# What the task requires
For the word "klucz", state how many lines below contain it. Give no other text.

Structured diff data:
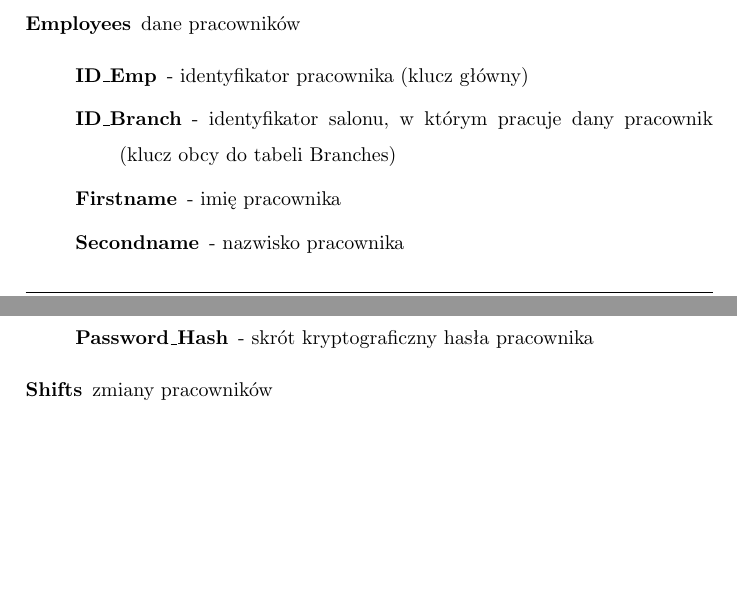
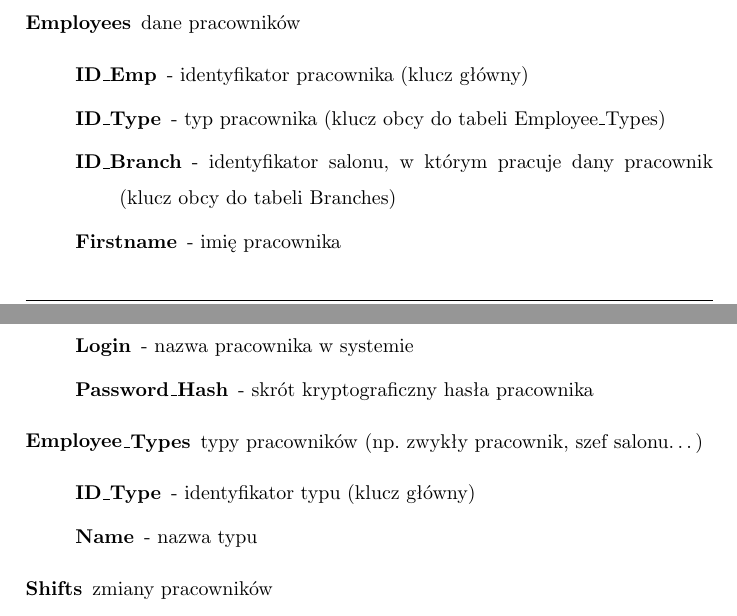
Before and after one commit to jnawroc/gazeta, a LaTeX document (gazeta.tex, which reads baza_danych.tex, wersja.tex): two parts of pages 25 and 26 of 29, joined at a grey line, cut so that both start at the same text, the shorter picture padded with empty space. Compiled offline with pdfLaTeX.

Commit message:
Zmiany w bazie i jej opisie. Zmiana wersji ;)

```diff
--- a/baza_danych.tex
+++ b/baza_danych.tex
@@ -14,11 +14,17 @@ Opis tabel:
 \item[Employees] dane pracowników
     \begin{description}
     \item[ID\_Emp] - identyfikator pracownika (klucz główny)
+    \item[ID\_Type] - typ pracownika (klucz obcy do tabeli Employee\_Types)
     \item[ID\_Branch] - identyfikator salonu, w którym pracuje dany pracownik (klucz obcy do tabeli Branches)
     \item[Firstname] - imię pracownika
     \item[Secondname] - nazwisko pracownika
     \item[Login] - nazwa pracownika w systemie
     \item[Password\_Hash] - skrót kryptograficzny hasła pracownika
+    \end{description}
+\item[Employee\_Types] typy pracowników (np. zwykły pracownik, szef salonu\ldots)
+    \begin{description}
+    \item[ID\_Type] - identyfikator typu (klucz główny)
+    \item[Name] - nazwa typu
     \end{description}
 \item[Shifts] zmiany pracowników
     \begin{description}
--- a/wersja.tex
+++ b/wersja.tex
@@ -1 +1 @@
-\textbf{0.1} z dnia 26.12.2007
+\textbf{0.4} z dnia 13.01.2008
```
Also changed, not shown: gfx/baza.png, 1 other file.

# Answer for the task
4